EXTRACTED RECORDS:
--- START ---
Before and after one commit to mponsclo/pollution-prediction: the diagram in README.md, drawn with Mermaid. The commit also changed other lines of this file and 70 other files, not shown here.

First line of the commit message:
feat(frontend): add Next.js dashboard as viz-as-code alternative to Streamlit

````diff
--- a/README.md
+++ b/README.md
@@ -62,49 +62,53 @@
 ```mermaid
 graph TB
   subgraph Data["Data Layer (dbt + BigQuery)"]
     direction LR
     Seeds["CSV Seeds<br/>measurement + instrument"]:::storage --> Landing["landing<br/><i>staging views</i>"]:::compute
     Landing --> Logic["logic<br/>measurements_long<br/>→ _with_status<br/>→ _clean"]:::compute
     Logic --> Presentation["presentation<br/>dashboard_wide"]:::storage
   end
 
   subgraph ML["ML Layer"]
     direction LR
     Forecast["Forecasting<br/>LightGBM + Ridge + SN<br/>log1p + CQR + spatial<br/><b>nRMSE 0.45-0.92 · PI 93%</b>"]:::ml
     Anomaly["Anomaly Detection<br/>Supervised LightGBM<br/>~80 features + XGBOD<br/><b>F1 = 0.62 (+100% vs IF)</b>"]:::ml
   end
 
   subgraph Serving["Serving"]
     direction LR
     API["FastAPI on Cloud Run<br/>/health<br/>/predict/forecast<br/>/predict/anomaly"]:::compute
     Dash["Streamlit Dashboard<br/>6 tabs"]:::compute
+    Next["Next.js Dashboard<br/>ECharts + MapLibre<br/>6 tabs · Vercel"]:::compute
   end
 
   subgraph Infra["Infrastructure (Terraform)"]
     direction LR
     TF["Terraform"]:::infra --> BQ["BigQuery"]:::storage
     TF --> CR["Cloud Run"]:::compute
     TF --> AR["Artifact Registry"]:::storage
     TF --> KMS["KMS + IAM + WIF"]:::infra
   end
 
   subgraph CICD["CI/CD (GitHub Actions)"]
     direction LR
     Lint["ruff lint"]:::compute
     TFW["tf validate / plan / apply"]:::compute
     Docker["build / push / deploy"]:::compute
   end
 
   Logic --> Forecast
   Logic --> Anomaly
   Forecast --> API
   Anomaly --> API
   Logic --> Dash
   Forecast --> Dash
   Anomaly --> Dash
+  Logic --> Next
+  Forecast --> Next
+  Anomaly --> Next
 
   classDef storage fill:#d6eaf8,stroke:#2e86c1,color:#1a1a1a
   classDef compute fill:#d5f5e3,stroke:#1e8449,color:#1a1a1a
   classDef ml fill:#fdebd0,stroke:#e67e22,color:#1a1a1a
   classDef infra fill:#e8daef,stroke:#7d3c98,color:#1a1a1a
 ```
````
--- END ---
YOUR INSTRUCTIONS: Which lines in the data above contain "tabs"? Show each one.

ANSWER SECTION:
     Dash["Streamlit Dashboard<br/>6 tabs"]:::compute
+    Next["Next.js Dashboard<br/>ECharts + MapLibre<br/>6 tabs · Vercel"]:::compute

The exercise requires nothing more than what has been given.